Pictures stay out; everything else from the first line of the entries down through the line with "Update fab_sop.rst" gets copied exactly.
- - - - -
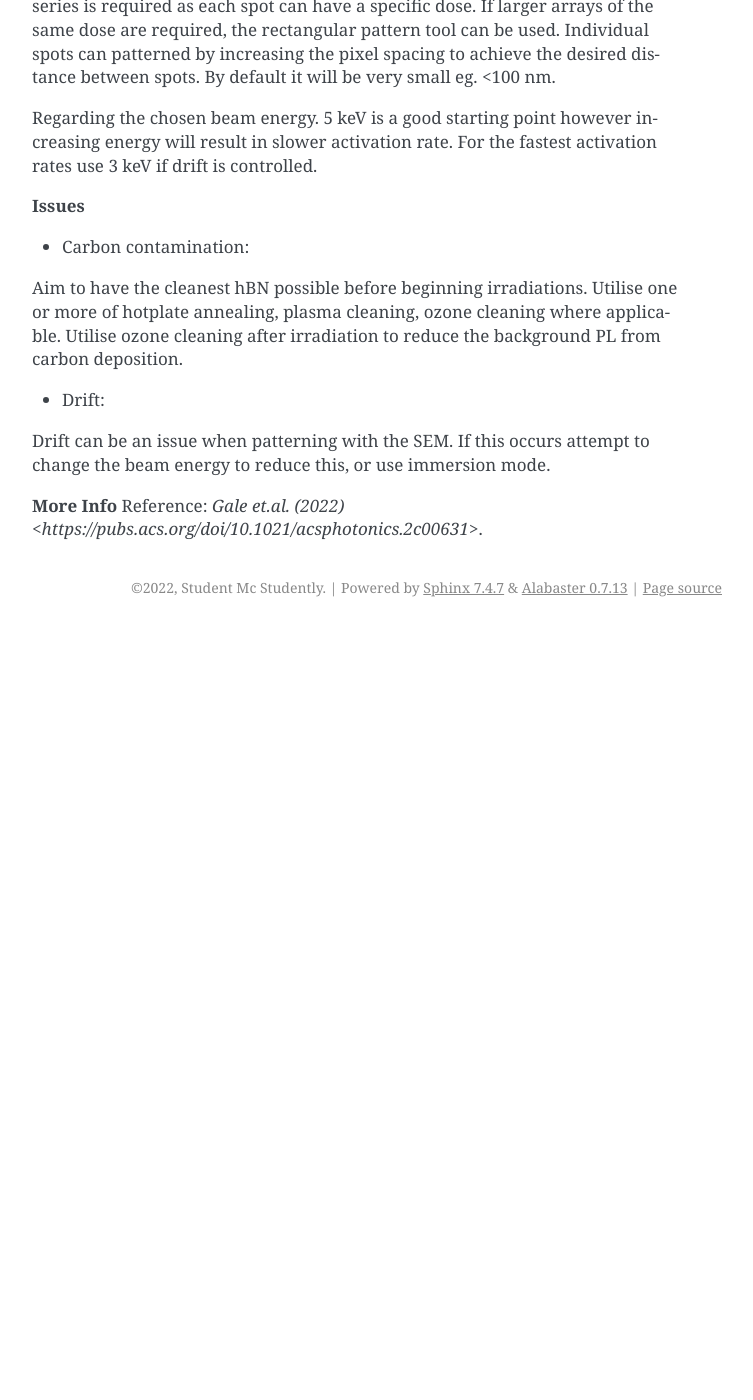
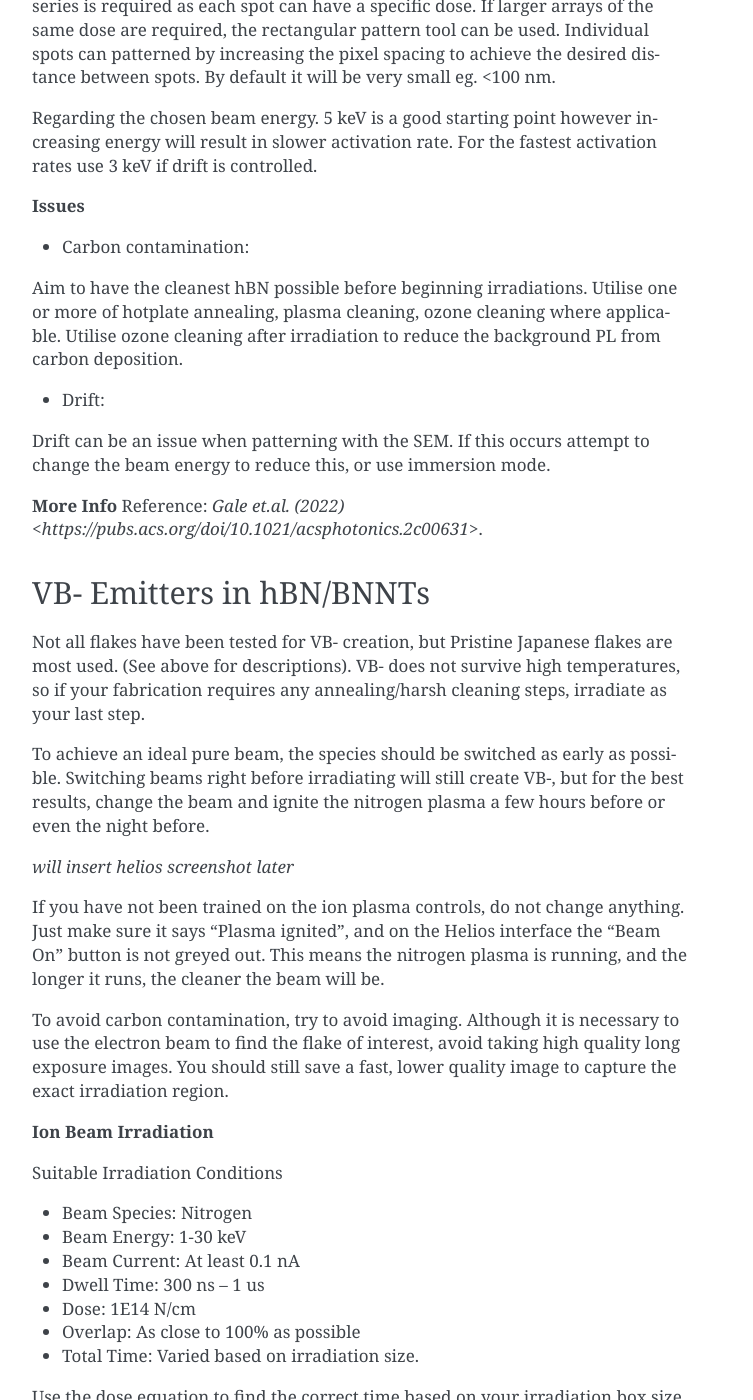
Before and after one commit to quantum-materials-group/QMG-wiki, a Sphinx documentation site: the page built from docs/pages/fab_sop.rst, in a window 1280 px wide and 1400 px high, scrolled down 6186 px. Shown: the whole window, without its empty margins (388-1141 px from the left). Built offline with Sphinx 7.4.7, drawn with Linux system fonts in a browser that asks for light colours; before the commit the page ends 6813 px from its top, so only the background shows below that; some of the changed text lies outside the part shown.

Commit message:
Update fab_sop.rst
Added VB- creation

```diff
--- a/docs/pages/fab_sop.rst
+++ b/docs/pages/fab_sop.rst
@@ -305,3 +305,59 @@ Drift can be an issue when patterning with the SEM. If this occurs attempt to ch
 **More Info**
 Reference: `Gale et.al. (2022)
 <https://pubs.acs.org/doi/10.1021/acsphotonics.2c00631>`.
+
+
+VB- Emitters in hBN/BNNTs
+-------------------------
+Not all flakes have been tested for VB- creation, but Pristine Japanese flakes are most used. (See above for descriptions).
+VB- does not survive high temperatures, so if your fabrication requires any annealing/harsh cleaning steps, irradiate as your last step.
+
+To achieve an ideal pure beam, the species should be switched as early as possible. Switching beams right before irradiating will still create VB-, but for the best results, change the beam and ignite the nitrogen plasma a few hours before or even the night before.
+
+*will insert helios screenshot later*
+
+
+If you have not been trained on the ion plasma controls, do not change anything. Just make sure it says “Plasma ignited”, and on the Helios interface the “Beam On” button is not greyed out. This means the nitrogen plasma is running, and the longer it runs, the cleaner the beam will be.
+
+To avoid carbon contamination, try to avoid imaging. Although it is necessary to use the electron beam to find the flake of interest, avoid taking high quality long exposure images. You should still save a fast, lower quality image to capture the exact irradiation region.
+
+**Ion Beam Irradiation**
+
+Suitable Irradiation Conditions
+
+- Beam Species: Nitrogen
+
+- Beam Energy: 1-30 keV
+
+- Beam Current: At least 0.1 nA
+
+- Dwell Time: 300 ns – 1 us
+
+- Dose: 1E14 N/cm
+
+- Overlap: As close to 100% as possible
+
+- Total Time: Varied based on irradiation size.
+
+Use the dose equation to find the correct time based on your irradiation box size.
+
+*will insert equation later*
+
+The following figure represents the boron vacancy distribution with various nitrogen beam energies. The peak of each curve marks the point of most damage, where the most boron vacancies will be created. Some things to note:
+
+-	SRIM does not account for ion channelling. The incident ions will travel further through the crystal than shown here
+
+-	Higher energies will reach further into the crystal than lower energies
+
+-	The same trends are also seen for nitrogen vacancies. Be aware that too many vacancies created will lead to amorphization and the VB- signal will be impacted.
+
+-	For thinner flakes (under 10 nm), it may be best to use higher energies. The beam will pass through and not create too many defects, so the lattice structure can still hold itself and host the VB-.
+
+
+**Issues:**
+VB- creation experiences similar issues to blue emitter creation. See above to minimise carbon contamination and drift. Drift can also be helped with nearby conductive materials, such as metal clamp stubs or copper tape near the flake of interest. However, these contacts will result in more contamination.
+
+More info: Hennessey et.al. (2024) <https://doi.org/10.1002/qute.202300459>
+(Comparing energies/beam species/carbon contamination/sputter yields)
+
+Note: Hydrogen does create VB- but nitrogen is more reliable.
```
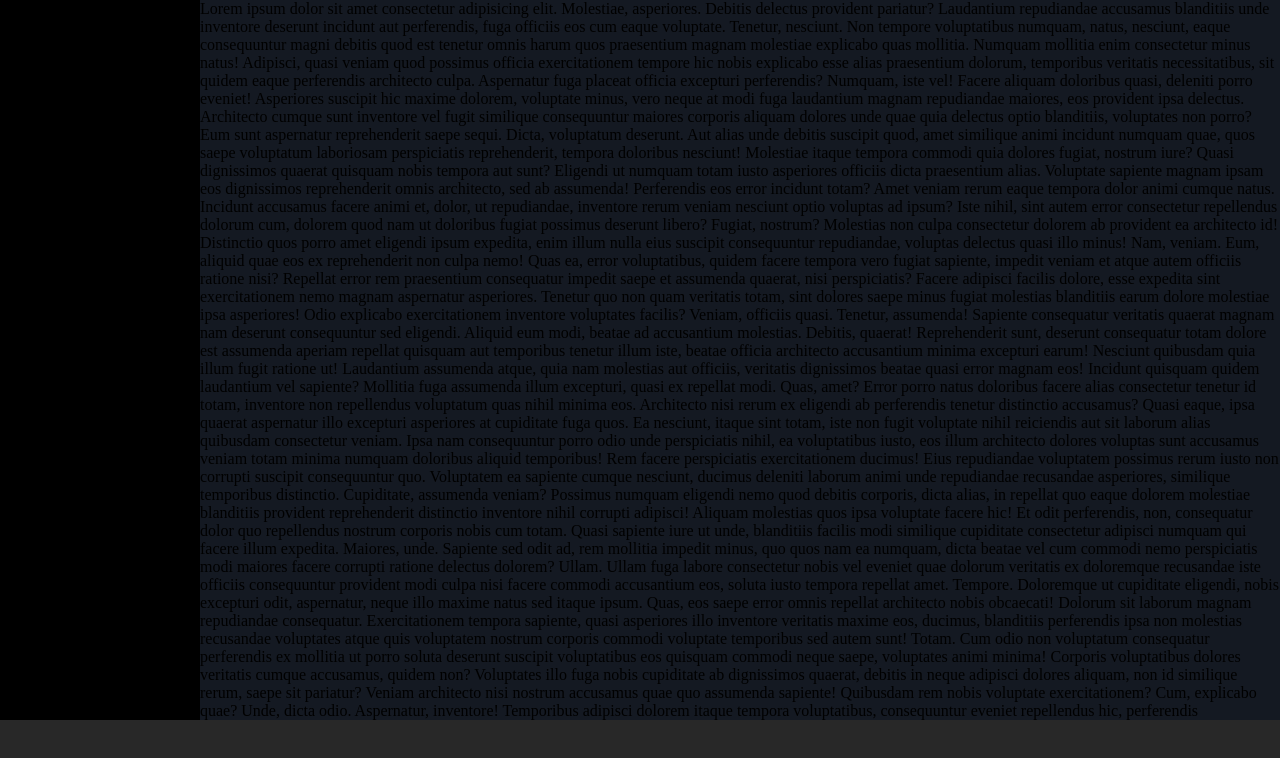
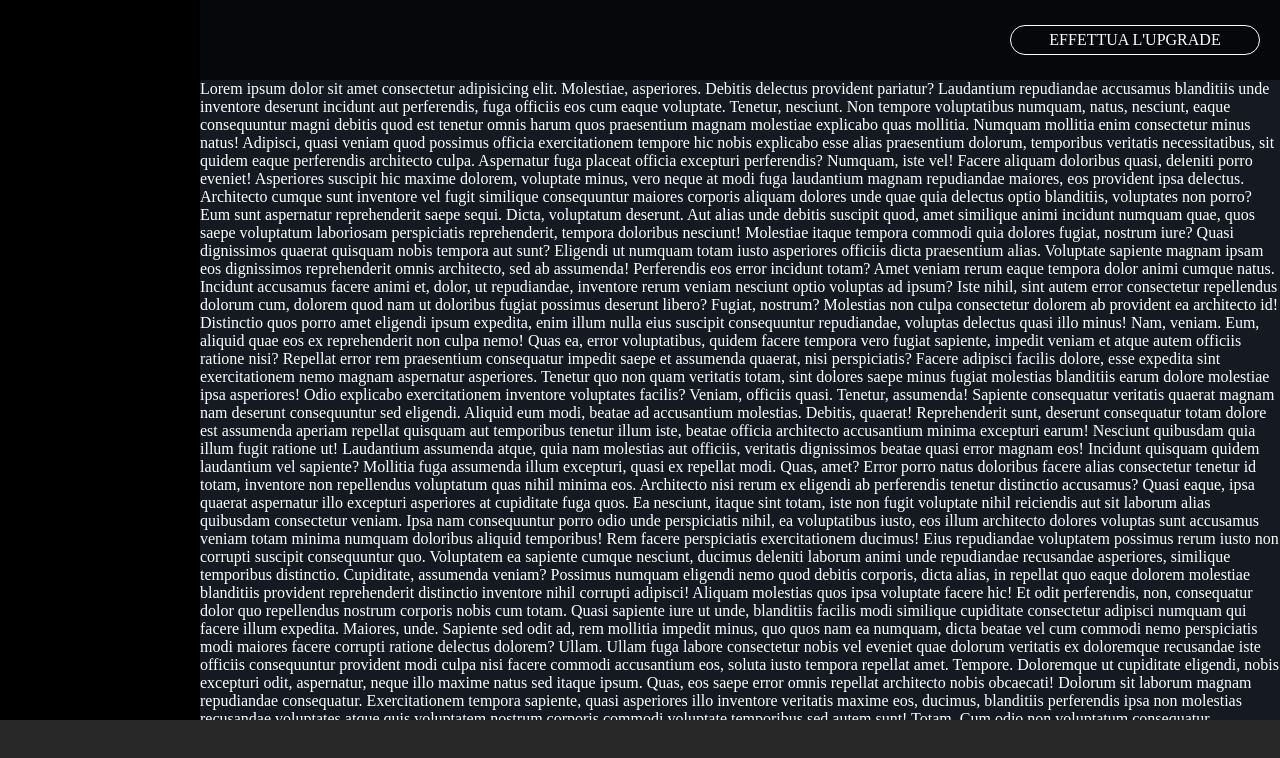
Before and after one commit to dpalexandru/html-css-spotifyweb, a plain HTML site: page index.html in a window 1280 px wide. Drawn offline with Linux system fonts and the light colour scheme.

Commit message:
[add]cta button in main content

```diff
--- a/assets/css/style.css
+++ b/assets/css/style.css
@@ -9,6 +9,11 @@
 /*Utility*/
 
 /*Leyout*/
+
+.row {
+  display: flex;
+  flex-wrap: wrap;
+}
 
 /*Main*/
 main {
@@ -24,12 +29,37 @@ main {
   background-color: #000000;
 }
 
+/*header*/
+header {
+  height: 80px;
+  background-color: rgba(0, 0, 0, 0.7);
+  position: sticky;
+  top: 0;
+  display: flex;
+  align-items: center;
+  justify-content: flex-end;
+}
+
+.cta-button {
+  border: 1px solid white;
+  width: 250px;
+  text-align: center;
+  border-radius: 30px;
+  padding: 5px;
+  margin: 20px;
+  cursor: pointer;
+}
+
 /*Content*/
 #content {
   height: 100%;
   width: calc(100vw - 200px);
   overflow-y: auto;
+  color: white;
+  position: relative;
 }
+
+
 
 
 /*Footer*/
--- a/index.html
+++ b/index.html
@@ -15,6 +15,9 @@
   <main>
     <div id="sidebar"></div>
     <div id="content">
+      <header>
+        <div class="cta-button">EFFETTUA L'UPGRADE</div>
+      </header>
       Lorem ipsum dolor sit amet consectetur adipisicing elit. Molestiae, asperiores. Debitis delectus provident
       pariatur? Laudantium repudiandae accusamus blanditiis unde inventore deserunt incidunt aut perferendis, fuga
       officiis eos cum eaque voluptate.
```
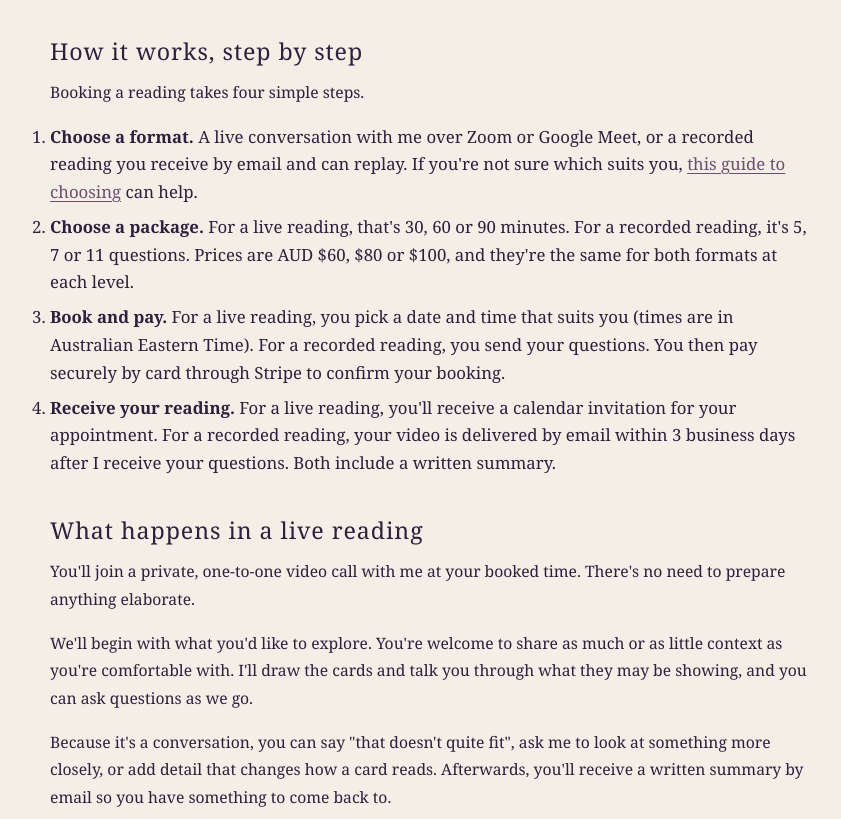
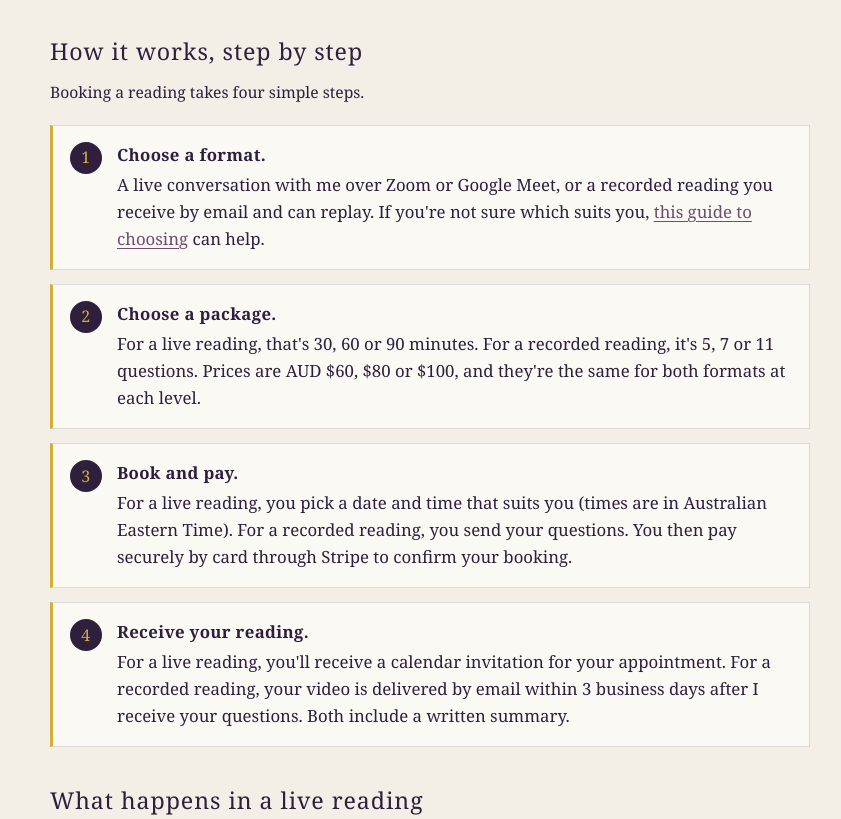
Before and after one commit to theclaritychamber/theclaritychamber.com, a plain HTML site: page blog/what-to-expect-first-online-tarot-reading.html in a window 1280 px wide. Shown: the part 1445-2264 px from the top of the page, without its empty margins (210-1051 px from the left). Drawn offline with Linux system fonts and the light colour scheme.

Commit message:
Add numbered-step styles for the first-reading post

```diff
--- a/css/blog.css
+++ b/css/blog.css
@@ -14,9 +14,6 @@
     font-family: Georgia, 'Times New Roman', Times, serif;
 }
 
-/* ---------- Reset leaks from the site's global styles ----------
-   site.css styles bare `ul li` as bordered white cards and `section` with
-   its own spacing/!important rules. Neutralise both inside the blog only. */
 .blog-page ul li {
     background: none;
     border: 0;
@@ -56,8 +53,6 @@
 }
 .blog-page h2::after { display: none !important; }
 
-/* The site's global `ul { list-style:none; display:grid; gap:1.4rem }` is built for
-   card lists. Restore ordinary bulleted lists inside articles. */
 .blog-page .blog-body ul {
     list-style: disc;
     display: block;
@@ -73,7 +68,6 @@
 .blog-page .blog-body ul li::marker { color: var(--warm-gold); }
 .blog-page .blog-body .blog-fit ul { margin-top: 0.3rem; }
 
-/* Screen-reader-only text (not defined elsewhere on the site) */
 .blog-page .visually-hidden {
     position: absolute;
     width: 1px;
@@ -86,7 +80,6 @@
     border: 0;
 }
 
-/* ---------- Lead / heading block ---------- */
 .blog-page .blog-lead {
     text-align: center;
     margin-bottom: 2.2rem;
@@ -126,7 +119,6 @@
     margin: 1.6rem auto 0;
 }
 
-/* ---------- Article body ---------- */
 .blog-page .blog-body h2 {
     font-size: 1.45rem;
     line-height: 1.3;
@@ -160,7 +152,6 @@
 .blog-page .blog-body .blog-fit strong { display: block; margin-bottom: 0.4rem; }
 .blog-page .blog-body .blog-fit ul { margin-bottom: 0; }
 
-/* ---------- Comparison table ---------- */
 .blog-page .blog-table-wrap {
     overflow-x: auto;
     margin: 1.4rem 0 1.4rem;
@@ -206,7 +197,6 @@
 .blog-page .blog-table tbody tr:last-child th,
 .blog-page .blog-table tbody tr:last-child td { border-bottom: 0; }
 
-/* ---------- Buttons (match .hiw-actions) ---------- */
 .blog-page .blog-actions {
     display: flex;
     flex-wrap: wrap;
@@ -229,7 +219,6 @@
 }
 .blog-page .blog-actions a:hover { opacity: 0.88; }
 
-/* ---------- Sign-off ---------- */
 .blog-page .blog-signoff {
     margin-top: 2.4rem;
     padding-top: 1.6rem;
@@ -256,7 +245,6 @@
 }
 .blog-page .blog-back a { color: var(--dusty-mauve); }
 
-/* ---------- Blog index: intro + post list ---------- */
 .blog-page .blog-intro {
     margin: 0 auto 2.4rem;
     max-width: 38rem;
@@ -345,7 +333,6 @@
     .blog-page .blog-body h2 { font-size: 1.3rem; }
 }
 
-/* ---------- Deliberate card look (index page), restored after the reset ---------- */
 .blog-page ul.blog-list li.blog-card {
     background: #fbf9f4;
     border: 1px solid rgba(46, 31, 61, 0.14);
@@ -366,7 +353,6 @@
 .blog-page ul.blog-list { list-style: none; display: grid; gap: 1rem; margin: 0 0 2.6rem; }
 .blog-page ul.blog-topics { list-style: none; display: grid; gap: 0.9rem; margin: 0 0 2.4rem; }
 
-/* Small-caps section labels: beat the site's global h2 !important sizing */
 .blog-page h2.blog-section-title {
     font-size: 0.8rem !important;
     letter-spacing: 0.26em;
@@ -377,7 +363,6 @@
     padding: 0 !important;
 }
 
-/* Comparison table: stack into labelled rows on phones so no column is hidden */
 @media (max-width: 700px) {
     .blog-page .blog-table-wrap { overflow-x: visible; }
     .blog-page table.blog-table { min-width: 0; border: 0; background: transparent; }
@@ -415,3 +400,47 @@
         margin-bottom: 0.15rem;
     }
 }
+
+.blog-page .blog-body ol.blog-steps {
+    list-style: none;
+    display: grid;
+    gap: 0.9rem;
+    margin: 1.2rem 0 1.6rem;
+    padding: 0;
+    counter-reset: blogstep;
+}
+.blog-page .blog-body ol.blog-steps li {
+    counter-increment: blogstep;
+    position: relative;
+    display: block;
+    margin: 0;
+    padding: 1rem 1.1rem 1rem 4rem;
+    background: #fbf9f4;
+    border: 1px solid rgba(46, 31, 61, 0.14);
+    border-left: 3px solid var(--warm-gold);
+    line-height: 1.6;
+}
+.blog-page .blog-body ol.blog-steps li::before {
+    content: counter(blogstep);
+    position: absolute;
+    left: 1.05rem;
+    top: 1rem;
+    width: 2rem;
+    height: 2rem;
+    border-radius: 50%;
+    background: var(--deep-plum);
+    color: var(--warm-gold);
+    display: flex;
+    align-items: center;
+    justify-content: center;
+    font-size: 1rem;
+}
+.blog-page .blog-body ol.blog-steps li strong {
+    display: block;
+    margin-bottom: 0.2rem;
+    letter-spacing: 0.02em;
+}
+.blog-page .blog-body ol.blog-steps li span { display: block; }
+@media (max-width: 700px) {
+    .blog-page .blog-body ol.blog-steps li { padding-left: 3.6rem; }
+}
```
- - - - -
*Response below*:
Before and after one commit to quantum-materials-group/QMG-wiki, a Sphinx documentation site: the page built from docs/pages/fab_sop.rst, in a window 1280 px wide and 1400 px high, scrolled down 6186 px. Shown: the whole window, without its empty margins (388-1141 px from the left). Built offline with Sphinx 7.4.7, drawn with Linux system fonts in a browser that asks for light colours; before the commit the page ends 6813 px from its top, so only the background shows below that; some of the changed text lies outside the part shown.

Commit message:
Update fab_sop.rst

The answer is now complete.